Compared to ugly Word reports I’ve spit out in my time, this one’s got no shortage of big bold headlines, shiny graphics and sexy graphs. But as someone who writes a lot about pro-Kremlin disinformation in Europe, it’s probably no surprise which page caught my eye.
“Almost 10% of people in the CEE trust online disinformation outlets as relevant sources of information on world affairs,” they say.
Well. I’m hooked.
The next page was even better…but it’s when I started asking questions.
According to their surveys a range of 1% of people in Croatia to 31% (?!) in Romania “consider online disinformation websites as relevant sources of information.”
This is where I started realizing how many pieces of the puzzle are missing here.
1) How exactly did you ask this question? You can’t just ask someone “do you consider online disinformation websites as relevant sources of information?”
So how did you ask it? Was it a proxy question, like the way that the International Republican Institute (IRI) asked in their recent Visegrad surveys (i.e., “Do you watch or read media outlets that often have a different point of view than the major media outlets?”) Was it a series of questions, or what? Without the actual questioning wording here it’s hard for me to take this seriously.
2) How many people were asked the question? This is so ridiculously basic and yet it’s nowhere to be found.
The methodology “section” is up at the front of the report and it’s about as long as a calm, decidedly-non-mega Twitter thread:
“The outcomes and findings of this report are based on public opinion surveys carried out in the form of personal interviews using stratified multistage random sampling from February to April 2017 on a representative sample of the population in seven EU and NATO member states…
For all countries, the profiles of the respondents are representative of the country by sex, age, education, place of residence and size of settlement. „Do not know“ responses were not included in data visualizations.”
So we don’t know how many people were asked the question – and we don’t know how many people responded “don’t know,” so we have absolutely no idea how large or small the base are for the numbers they’ve graphed up for us here.

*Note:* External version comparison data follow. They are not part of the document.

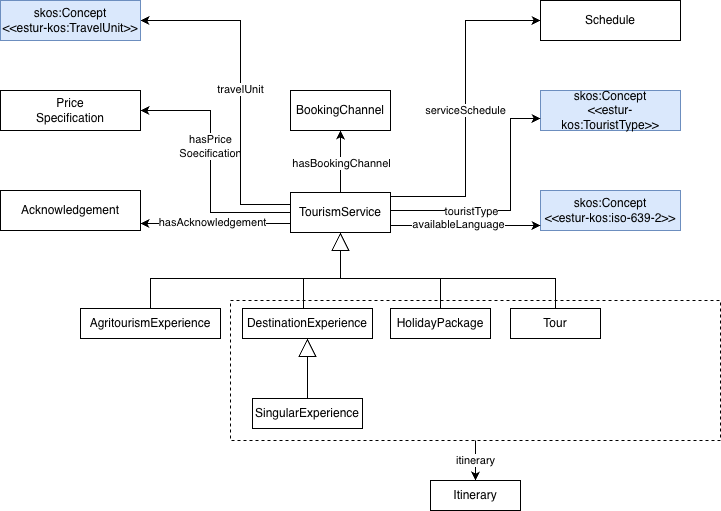
Above: diagrams/fig4-TourismService-tourism-service-with-relations.png in TURISMO-Ontologia/core-ontology (draw.io), before the change. Source tidied: cells renumbered, new cells last; positions are measured from the earlier drawing's top-left corner, leaving out a move shared by most shapes.
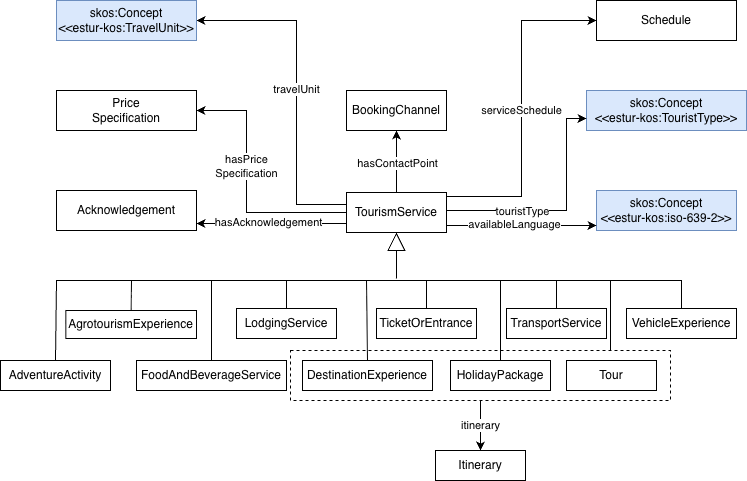
After the change.

The edit, as a diff of the source:
```diff
@@ -3,51 +3,36 @@
     <mxCell id="0" />
     <mxCell id="1" parent="0" />
     <mxCell id="2" style="whiteSpace=wrap;html=1;fillColor=none;strokeColor=default;dashed=1;" parent="1" vertex="1">
-      <mxGeometry x="230" y="300" width="490" height="140" as="geometry" />
+      <mxGeometry x="234" y="350" width="380" height="50" as="geometry" />
     </mxCell>
     <mxCell id="3" value="TourismService" style="rounded=0;whiteSpace=wrap;html=1;snapToPoint=1;points=[[0.1,0],[0.2,0],[0.3,0],[0.4,0],[0.5,0],[0.6,0],[0.7,0],[0.8,0],[0.9,0],[0,0.1],[0,0.3],[0,0.5],[0,0.7],[0,0.9],[0.1,1],[0.2,1],[0.3,1],[0.4,1],[0.5,1],[0.6,1],[0.7,1],[0.8,1],[0.9,1],[1,0.1],[1,0.3],[1,0.5],[1,0.7],[1,0.9]];" parent="1" vertex="1">
       <mxGeometry x="290" y="192" width="100" height="40" as="geometry" />
     </mxCell>
     <mxCell id="4" value="HolidayPackage" style="rounded=0;whiteSpace=wrap;html=1;snapToPoint=1;points=[[0.1,0],[0.2,0],[0.3,0],[0.4,0],[0.5,0],[0.6,0],[0.7,0],[0.8,0],[0.9,0],[0,0.1],[0,0.3],[0,0.5],[0,0.7],[0,0.9],[0.1,1],[0.2,1],[0.3,1],[0.4,1],[0.5,1],[0.6,1],[0.7,1],[0.8,1],[0.9,1],[1,0.1],[1,0.3],[1,0.5],[1,0.7],[1,0.9]];align=center;" parent="1" vertex="1">
-      <mxGeometry x="390" y="308" width="100" height="30" as="geometry" />
+      <mxGeometry x="394" y="360" width="100" height="30" as="geometry" />
     </mxCell>
-    <mxCell id="5" value="SingularExperience" style="rounded=0;whiteSpace=wrap;html=1;snapToPoint=1;points=[[0.1,0],[0.2,0],[0.3,0],[0.4,0],[0.5,0],[0.6,0],[0.7,0],[0.8,0],[0.9,0],[0,0.1],[0,0.3],[0,0.5],[0,0.7],[0,0.9],[0.1,1],[0.2,1],[0.3,1],[0.4,1],[0.5,1],[0.6,1],[0.7,1],[0.8,1],[0.9,1],[1,0.1],[1,0.3],[1,0.5],[1,0.7],[1,0.9]];align=center;" parent="1" vertex="1">
-      <mxGeometry x="252" y="398" width="110" height="30" as="geometry" />
-    </mxCell>
-    <mxCell id="6" value="AgritourismExperience" style="rounded=0;whiteSpace=wrap;html=1;snapToPoint=1;points=[[0.1,0],[0.2,0],[0.3,0],[0.4,0],[0.5,0],[0.6,0],[0.7,0],[0.8,0],[0.9,0],[0,0.1],[0,0.3],[0,0.5],[0,0.7],[0,0.9],[0.1,1],[0.2,1],[0.3,1],[0.4,1],[0.5,1],[0.6,1],[0.7,1],[0.8,1],[0.9,1],[1,0.1],[1,0.3],[1,0.5],[1,0.7],[1,0.9]];align=center;" parent="1" vertex="1">
-      <mxGeometry x="80" y="308" width="140" height="30" as="geometry" />
+    <mxCell id="6" value="AgrotourismExperience" style="rounded=0;whiteSpace=wrap;html=1;snapToPoint=1;points=[[0.1,0],[0.2,0],[0.3,0],[0.4,0],[0.5,0],[0.6,0],[0.7,0],[0.8,0],[0.9,0],[0,0.1],[0,0.3],[0,0.5],[0,0.7],[0,0.9],[0.1,1],[0.2,1],[0.3,1],[0.4,1],[0.5,1],[0.6,1],[0.7,1],[0.8,1],[0.9,1],[1,0.1],[1,0.3],[1,0.5],[1,0.7],[1,0.9]];align=center;" parent="1" vertex="1">
+      <mxGeometry x="9.3" y="310" width="130.7" height="28" as="geometry" />
     </mxCell>
     <mxCell id="7" value="DestinationExperience" style="rounded=0;whiteSpace=wrap;html=1;snapToPoint=1;points=[[0.1,0],[0.2,0],[0.3,0],[0.4,0],[0.5,0],[0.6,0],[0.7,0],[0.8,0],[0.9,0],[0,0.1],[0,0.3],[0,0.5],[0,0.7],[0,0.9],[0.1,1],[0.2,1],[0.3,1],[0.4,1],[0.5,1],[0.6,1],[0.7,1],[0.8,1],[0.9,1],[1,0.1],[1,0.3],[1,0.5],[1,0.7],[1,0.9]];align=center;" parent="1" vertex="1">
-      <mxGeometry x="242" y="308" width="130" height="30" as="geometry" />
+      <mxGeometry x="246" y="360" width="130" height="30" as="geometry" />
     </mxCell>
     <mxCell id="8" style="endArrow=block;endSize=16;endFill=0;html=1;rounded=0;entryX=0.5;entryY=1;entryDx=0;entryDy=0;" parent="1" edge="1" target="3">
       <mxGeometry relative="1" as="geometry">
         <mxPoint x="340" y="278" as="sourcePoint" />
       </mxGeometry>
     </mxCell>
-    <mxCell id="9" style="endArrow=none;html=1;rounded=0;exitX=0.5;exitY=0;exitDx=0;exitDy=0;entryX=0.5;entryY=0;entryDx=0;entryDy=0;" parent="1" edge="1" source="6" target="10">
-      <mxGeometry relative="1" as="geometry">
-        <Array as="points">
-          <mxPoint x="150" y="278" />
-          <mxPoint x="555" y="278" />
-        </Array>
-      </mxGeometry>
-    </mxCell>
     <mxCell id="10" value="Tour" style="rounded=0;whiteSpace=wrap;html=1;snapToPoint=1;points=[[0.1,0],[0.2,0],[0.3,0],[0.4,0],[0.5,0],[0.6,0],[0.7,0],[0.8,0],[0.9,0],[0,0.1],[0,0.3],[0,0.5],[0,0.7],[0,0.9],[0.1,1],[0.2,1],[0.3,1],[0.4,1],[0.5,1],[0.6,1],[0.7,1],[0.8,1],[0.9,1],[1,0.1],[1,0.3],[1,0.5],[1,0.7],[1,0.9]];align=center;" parent="1" vertex="1">
-      <mxGeometry x="510" y="308" width="90" height="30" as="geometry" />
+      <mxGeometry x="510" y="360" width="90" height="30" as="geometry" />
     </mxCell>
-    <mxCell id="11" style="endArrow=none;html=1;rounded=0;exitX=0.5;exitY=0;exitDx=0;exitDy=0;" parent="1" edge="1">
+    <mxCell id="11" style="endArrow=none;html=1;rounded=0;exitX=0.5;exitY=0;exitDx=0;exitDy=0;" parent="1" edge="1" source="7">
       <mxGeometry relative="1" as="geometry">
-        <mxPoint x="303" y="308" as="sourcePoint" />
-        <mxPoint x="303" y="278" as="targetPoint" />
+        <mxPoint x="310" y="280" as="targetPoint" />
       </mxGeometry>
     </mxCell>
-    <mxCell id="12" style="endArrow=block;endSize=16;endFill=0;html=1;rounded=0;entryX=0.5;entryY=1;entryDx=0;entryDy=0;exitX=0.5;exitY=0;exitDx=0;exitDy=0;" parent="1" edge="1" source="5" target="7">
-      <mxGeometry relative="1" as="geometry" />
-    </mxCell>
     <mxCell id="13" style="endArrow=none;html=1;rounded=0;exitX=0.5;exitY=0;exitDx=0;exitDy=0;" parent="1" edge="1" source="4">
       <mxGeometry relative="1" as="geometry">
-        <mxPoint x="440" y="278" as="targetPoint" />
+        <mxPoint x="444" y="280" as="targetPoint" />
       </mxGeometry>
     </mxCell>
     <mxCell id="14" value="skos:Concept&lt;div&gt;&amp;lt;&amp;lt;estur-kos:iso-639-2&amp;gt;&amp;gt;&lt;/div&gt;" style="rounded=0;whiteSpace=wrap;html=1;fillColor=#dae8fc;strokeColor=#6c8ebf;" parent="1" vertex="1">
@@ -82,18 +67,18 @@
         <mxPoint x="340" y="130" as="targetPoint" />
       </mxGeometry>
     </mxCell>
-    <mxCell id="22" value="hasBookingChannel" style="edgeLabel;html=1;align=center;verticalAlign=middle;" parent="21" vertex="1">
+    <mxCell id="22" value="hasContactPoint" style="edgeLabel;html=1;align=center;verticalAlign=middle;" parent="21" vertex="1">
       <mxGeometry x="-0.03" relative="1" as="geometry" />
     </mxCell>
     <mxCell id="23" style="edgeStyle=orthogonalEdgeStyle;rounded=0;jettySize=auto;html=1;exitX=1;exitY=0.5;exitDx=0;exitDy=0;entryX=0;entryY=0.5;entryDx=0;entryDy=0;startArrow=classic;startFill=1;endArrow=none;endFill=0;" parent="1" edge="1" source="25" target="3">
       <mxGeometry relative="1" as="geometry">
         <Array as="points">
-          <mxPoint x="210" y="110" />
-          <mxPoint x="210" y="212" />
+          <mxPoint x="190" y="110" />
+          <mxPoint x="190" y="212" />
         </Array>
       </mxGeometry>
     </mxCell>
-    <mxCell id="24" value="hasPrice&lt;div&gt;Soecification&lt;/div&gt;" style="edgeLabel;html=1;align=center;verticalAlign=middle;" parent="23" vertex="1">
+    <mxCell id="24" value="hasPrice&lt;div&gt;Specification&lt;/div&gt;" style="edgeLabel;html=1;align=center;verticalAlign=middle;" parent="23" vertex="1">
       <mxGeometry x="0.01" y="-1" relative="1" as="geometry">
         <mxPoint y="-22" as="offset" />
       </mxGeometry>
@@ -111,7 +96,7 @@
       <mxGeometry x="0.01" y="-1" relative="1" as="geometry" />
     </mxCell>
     <mxCell id="29" value="skos:Concept&lt;div&gt;&amp;lt;&amp;lt;estur-kos:TouristType&amp;gt;&amp;gt;&lt;/div&gt;" style="rounded=0;whiteSpace=wrap;html=1;snapToPoint=1;points=[[0.1,0],[0.2,0],[0.3,0],[0.4,0],[0.5,0],[0.6,0],[0.7,0],[0.8,0],[0.9,0],[0,0.1],[0,0.3],[0,0.5],[0,0.7],[0,0.9],[0.1,1],[0.2,1],[0.3,1],[0.4,1],[0.5,1],[0.6,1],[0.7,1],[0.8,1],[0.9,1],[1,0.1],[1,0.3],[1,0.5],[1,0.7],[1,0.9]];fillColor=#dae8fc;strokeColor=#6c8ebf;" parent="1" vertex="1">
-      <mxGeometry x="540" y="90" width="140" height="40" as="geometry" />
+      <mxGeometry x="530" y="90" width="160" height="40" as="geometry" />
     </mxCell>
     <mxCell id="30" style="edgeStyle=orthogonalEdgeStyle;rounded=0;jettySize=auto;html=1;exitX=0;exitY=0.7;exitDx=0;exitDy=0;startArrow=classic;startFill=1;endArrow=none;endFill=0;entryX=1;entryY=0.5;entryDx=0;entryDy=0;" parent="1" edge="1" source="29" target="3">
       <mxGeometry relative="1" as="geometry">
@@ -143,7 +128,7 @@
       <mxGeometry width="140" height="40" as="geometry" />
     </mxCell>
     <mxCell id="35" value="Itinerary" style="rounded=0;whiteSpace=wrap;html=1;snapToPoint=1;points=[[0.1,0],[0.2,0],[0.3,0],[0.4,0],[0.5,0],[0.6,0],[0.7,0],[0.8,0],[0.9,0],[0,0.1],[0,0.3],[0,0.5],[0,0.7],[0,0.9],[0.1,1],[0.2,1],[0.3,1],[0.4,1],[0.5,1],[0.6,1],[0.7,1],[0.8,1],[0.9,1],[1,0.1],[1,0.3],[1,0.5],[1,0.7],[1,0.9]];align=center;" parent="1" vertex="1">
-      <mxGeometry x="430" y="480" width="90" height="30" as="geometry" />
+      <mxGeometry x="379" y="450" width="90" height="30" as="geometry" />
     </mxCell>
     <mxCell id="36" style="endArrow=classic;html=1;rounded=0;entryX=0.5;entryY=0;entryDx=0;entryDy=0;exitX=0.5;exitY=1;exitDx=0;exitDy=0;" parent="1" edge="1" source="2" target="35">
       <mxGeometry relative="1" as="geometry" />
@@ -151,5 +136,62 @@
     <mxCell id="37" value="itinerary" style="edgeLabel;html=1;align=center;verticalAlign=middle;" parent="36" vertex="1">
       <mxGeometry x="-0.05" y="-1" relative="1" as="geometry" />
     </mxCell>
+    <mxCell id="38" style="endArrow=none;html=1;rounded=0;exitX=0.5;exitY=0;exitDx=0;exitDy=0;entryX=0.5;entryY=0;entryDx=0;entryDy=0;" parent="1" edge="1" source="41" target="48">
+      <mxGeometry relative="1" as="geometry">
+        <Array as="points">
+          <mxPoint y="280" />
+          <mxPoint x="625" y="280" />
+        </Array>
+      </mxGeometry>
+    </mxCell>
+    <mxCell id="39" value="TransportService" style="rounded=0;whiteSpace=wrap;html=1;snapToPoint=1;points=[[0.1,0],[0.2,0],[0.3,0],[0.4,0],[0.5,0],[0.6,0],[0.7,0],[0.8,0],[0.9,0],[0,0.1],[0,0.3],[0,0.5],[0,0.7],[0,0.9],[0.1,1],[0.2,1],[0.3,1],[0.4,1],[0.5,1],[0.6,1],[0.7,1],[0.8,1],[0.9,1],[1,0.1],[1,0.3],[1,0.5],[1,0.7],[1,0.9]];align=center;" parent="1" vertex="1">
+      <mxGeometry x="450" y="308" width="100" height="30" as="geometry" />
+    </mxCell>
+    <mxCell id="40" style="endArrow=none;html=1;rounded=0;exitX=0.5;exitY=0;exitDx=0;exitDy=0;" parent="1" edge="1" source="6">
+      <mxGeometry relative="1" as="geometry">
+        <mxPoint x="75" y="280" as="targetPoint" />
+      </mxGeometry>
+    </mxCell>
+    <mxCell id="41" value="AdventureActivity" style="rounded=0;whiteSpace=wrap;html=1;snapToPoint=1;points=[[0.1,0],[0.2,0],[0.3,0],[0.4,0],[0.5,0],[0.6,0],[0.7,0],[0.8,0],[0.9,0],[0,0.1],[0,0.3],[0,0.5],[0,0.7],[0,0.9],[0.1,1],[0.2,1],[0.3,1],[0.4,1],[0.5,1],[0.6,1],[0.7,1],[0.8,1],[0.9,1],[1,0.1],[1,0.3],[1,0.5],[1,0.7],[1,0.9]];align=center;" parent="1" vertex="1">
+      <mxGeometry x="-56" y="360" width="110" height="30" as="geometry" />
+    </mxCell>
+    <mxCell id="42" value="FoodAndBeverageService" style="rounded=0;whiteSpace=wrap;html=1;snapToPoint=1;points=[[0.1,0],[0.2,0],[0.3,0],[0.4,0],[0.5,0],[0.6,0],[0.7,0],[0.8,0],[0.9,0],[0,0.1],[0,0.3],[0,0.5],[0,0.7],[0,0.9],[0.1,1],[0.2,1],[0.3,1],[0.4,1],[0.5,1],[0.6,1],[0.7,1],[0.8,1],[0.9,1],[1,0.1],[1,0.3],[1,0.5],[1,0.7],[1,0.9]];align=center;" parent="1" vertex="1">
+      <mxGeometry x="80" y="360" width="150" height="30" as="geometry" />
+    </mxCell>
+    <mxCell id="43" style="endArrow=none;html=1;rounded=0;exitX=0.5;exitY=0;exitDx=0;exitDy=0;" parent="1" edge="1" source="42">
+      <mxGeometry relative="1" as="geometry">
+        <mxPoint x="155" y="280" as="targetPoint" />
+      </mxGeometry>
+    </mxCell>
+    <mxCell id="44" value="LodgingService" style="rounded=0;whiteSpace=wrap;html=1;snapToPoint=1;points=[[0.1,0],[0.2,0],[0.3,0],[0.4,0],[0.5,0],[0.6,0],[0.7,0],[0.8,0],[0.9,0],[0,0.1],[0,0.3],[0,0.5],[0,0.7],[0,0.9],[0.1,1],[0.2,1],[0.3,1],[0.4,1],[0.5,1],[0.6,1],[0.7,1],[0.8,1],[0.9,1],[1,0.1],[1,0.3],[1,0.5],[1,0.7],[1,0.9]];align=center;" parent="1" vertex="1">
+      <mxGeometry x="180" y="308" width="100" height="30" as="geometry" />
+    </mxCell>
+    <mxCell id="45" style="endArrow=none;html=1;rounded=0;exitX=0.5;exitY=0;exitDx=0;exitDy=0;" parent="1" edge="1" source="44">
+      <mxGeometry relative="1" as="geometry">
+        <mxPoint x="230" y="280" as="targetPoint" />
+      </mxGeometry>
+    </mxCell>
+    <mxCell id="46" value="TicketOrEntrance" style="rounded=0;whiteSpace=wrap;html=1;snapToPoint=1;points=[[0.1,0],[0.2,0],[0.3,0],[0.4,0],[0.5,0],[0.6,0],[0.7,0],[0.8,0],[0.9,0],[0,0.1],[0,0.3],[0,0.5],[0,0.7],[0,0.9],[0.1,1],[0.2,1],[0.3,1],[0.4,1],[0.5,1],[0.6,1],[0.7,1],[0.8,1],[0.9,1],[1,0.1],[1,0.3],[1,0.5],[1,0.7],[1,0.9]];align=center;" parent="1" vertex="1">
+      <mxGeometry x="320" y="308" width="100" height="30" as="geometry" />
+    </mxCell>
+    <mxCell id="47" style="endArrow=none;html=1;rounded=0;exitX=0.5;exitY=0;exitDx=0;exitDy=0;" parent="1" edge="1" source="46">
+      <mxGeometry relative="1" as="geometry">
+        <mxPoint x="370" y="280" as="targetPoint" />
+      </mxGeometry>
+    </mxCell>
+    <mxCell id="48" value="VehicleExperience" style="rounded=0;whiteSpace=wrap;html=1;snapToPoint=1;points=[[0.1,0],[0.2,0],[0.3,0],[0.4,0],[0.5,0],[0.6,0],[0.7,0],[0.8,0],[0.9,0],[0,0.1],[0,0.3],[0,0.5],[0,0.7],[0,0.9],[0.1,1],[0.2,1],[0.3,1],[0.4,1],[0.5,1],[0.6,1],[0.7,1],[0.8,1],[0.9,1],[1,0.1],[1,0.3],[1,0.5],[1,0.7],[1,0.9]];align=center;" parent="1" vertex="1">
+      <mxGeometry x="570" y="308" width="110" height="30" as="geometry" />
+    </mxCell>
+    <mxCell id="49" style="endArrow=none;html=1;rounded=0;exitX=0.5;exitY=0;exitDx=0;exitDy=0;" parent="1" edge="1" source="39">
+      <mxGeometry relative="1" as="geometry">
+        <mxPoint x="500" y="280" as="targetPoint" />
+      </mxGeometry>
+    </mxCell>
+    <mxCell id="50" style="endArrow=none;html=1;rounded=0;exitX=0.5;exitY=0;exitDx=0;exitDy=0;" parent="1" edge="1">
+      <mxGeometry relative="1" as="geometry">
+        <mxPoint x="554" y="350" as="sourcePoint" />
+        <mxPoint x="554" y="280" as="targetPoint" />
+      </mxGeometry>
+    </mxCell>
   </root>
 </mxGraphModel>
```
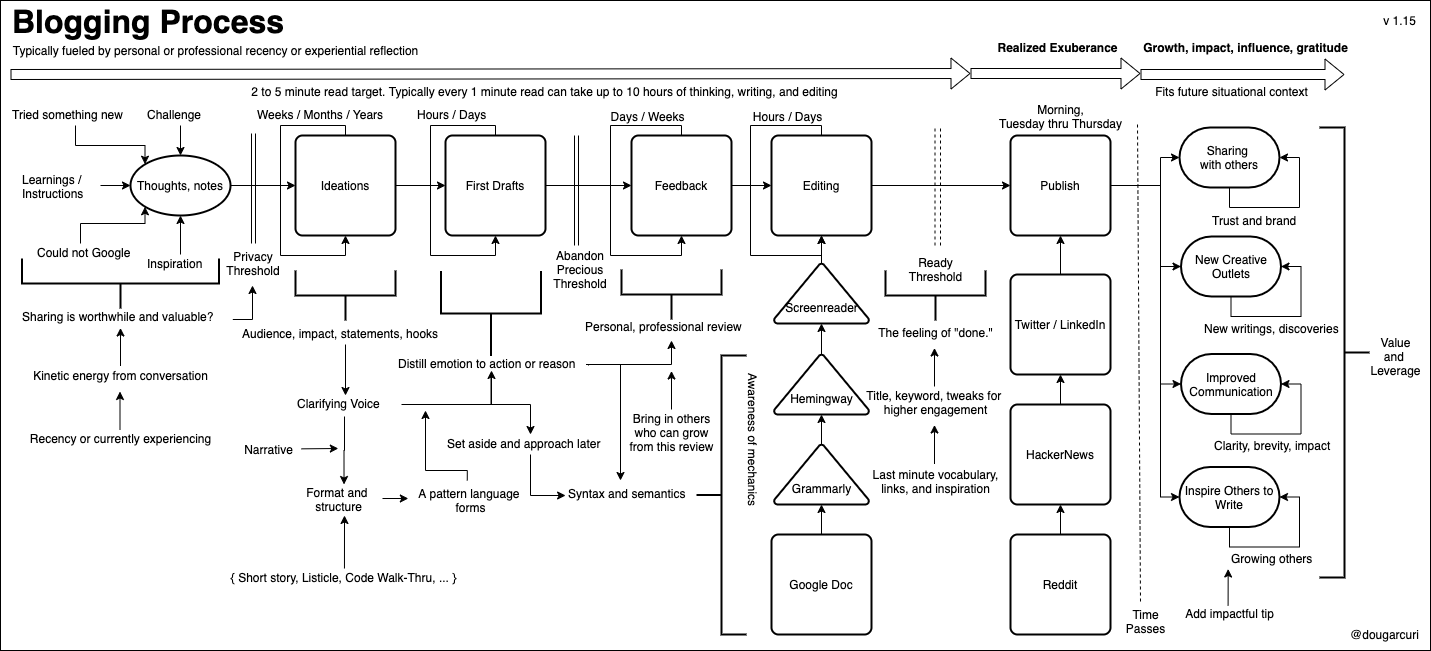
This is mentoring/diagrams/blogging-process.png from solidi/learning-notes, a draw.io export, as it was before one commit. Source tidied: cells renumbered, new cells last; positions are measured from the earlier drawing's top-left corner, leaving out a move shared by most shapes.
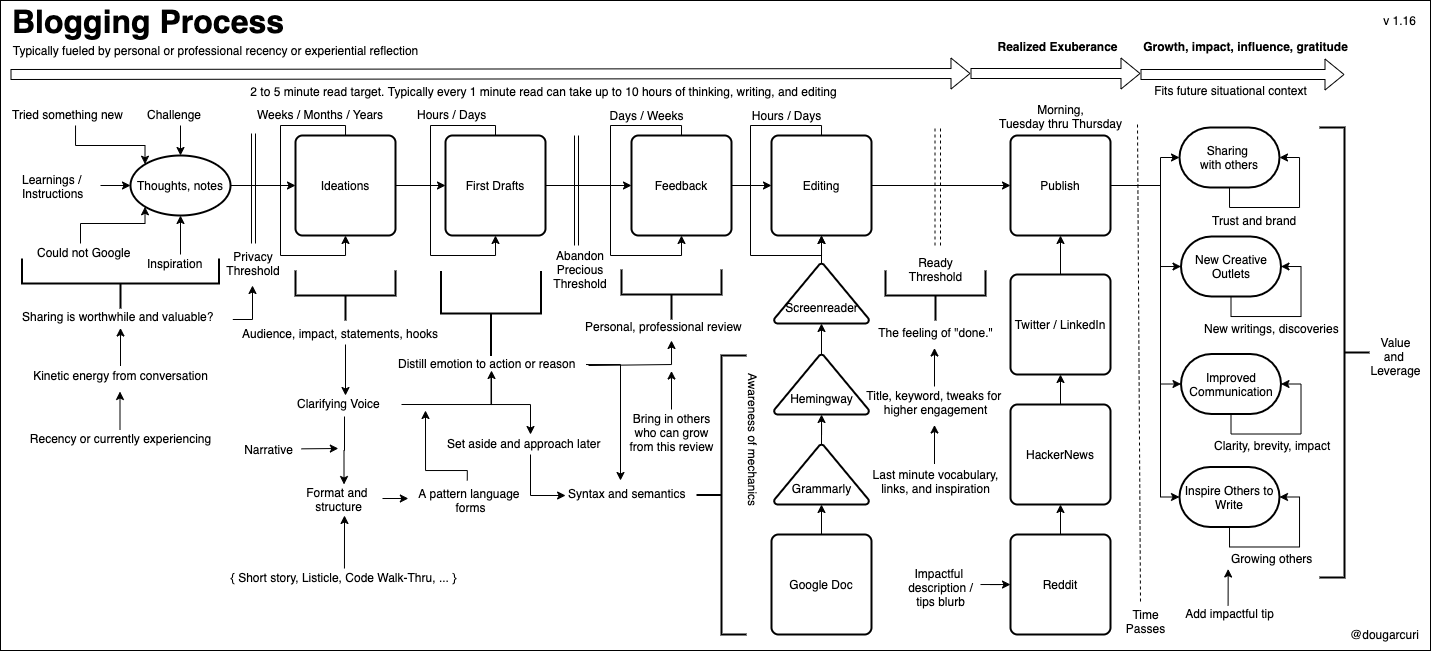
The same diagram one commit later.

Commit message:
Add 1.16 of the bloging process. Include tip blurb

Change to the diagram source:
```diff
@@ -495,7 +495,7 @@
         <mxPoint x="120" y="327.5" as="targetPoint" />
       </mxGeometry>
     </mxCell>
-    <mxCell id="122" value="v 1.15" style="text;html=1;align=center;verticalAlign=middle;" parent="1" vertex="1">
+    <mxCell id="122" value="v 1.16" style="text;html=1;align=center;verticalAlign=middle;" parent="1" vertex="1">
       <mxGeometry x="1374" y="10" width="50" height="20" as="geometry" />
     </mxCell>
     <mxCell id="123" value="Morning,&lt;br&gt;Tuesday thru Thursday" style="text;html=1;align=center;verticalAlign=top;spacingTop=-4;" parent="1" vertex="1">
@@ -518,5 +518,11 @@
         <mxPoint x="1227.7" y="568.5" as="targetPoint" />
       </mxGeometry>
     </mxCell>
+    <mxCell id="128" style="edgeStyle=orthogonalEdgeStyle;rounded=0;jettySize=auto;html=1;" parent="1" edge="1" source="129" target="27">
+      <mxGeometry relative="1" as="geometry" />
+    </mxCell>
+    <mxCell id="129" value="Impactful &lt;br&gt;description /&lt;br&gt;tips blurb" style="text;html=1;points=[];align=center;verticalAlign=top;spacingTop=-4;" parent="1" vertex="1">
+      <mxGeometry x="900" y="564" width="80" height="40" as="geometry" />
+    </mxCell>
   </root>
 </mxGraphModel>
```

And we don’t even know exactly what questions were asked. Weak.
3) What the hell is going on with Romania’s number? Look, in the dozens upon dozens of surveys I’ve run in my life, if I see six of seven figures on the low end and then one of them almost three times higher I’m going to ask questions. Sometimes there’s an obvious, easy explanation. Sometimes it’s a more complicated explanation. Sometimes you don’t have one. And, sadly, sometimes it’s because you screwed something up running the numbers or, worse, the whole lot of you muffed something up administering the survey.
Doesn’t look like anyone’s asking questions here. We get no explanation of why Romania’s figure should be that much higher. No explanation of why, apparently, almost a third of Romanians “consider online disinformation websites as relevant sources of information” when only 1% of Croatians (i.e., basically no one) do. Surely that merits at least some attempt at an a explanation.
4) How exactly did you arrive at the conveniently round “10 million” figure? OK, part of this is obvious – you took the percentages in each country of who said (“said”) they trusted disinformation websites and divided into the population of each country.
But what population? 18+? 16+? Official population figures? Registered voters?Transparency is a lovely thing, especially with survey numbers that you use to make bold, attention-grabbing claims.
This “10 million people in CEE trust fake news and disinformation websites” headline has already buzzed around CEE/disinfo-busting social media for a week now. It’s since made it into the East Stratcom Task Force’s Disinfo Review, and surely it’s going to find its way into a few more articles and probably even a few speeches and still more conference panels.
It shouldn’t. It’s a questionable claim based on a completely non-transparent survey analysis, delivered as part of a think tank’s glossy PR exercise. Bullshit’s no way to win the (dis)information war, guys.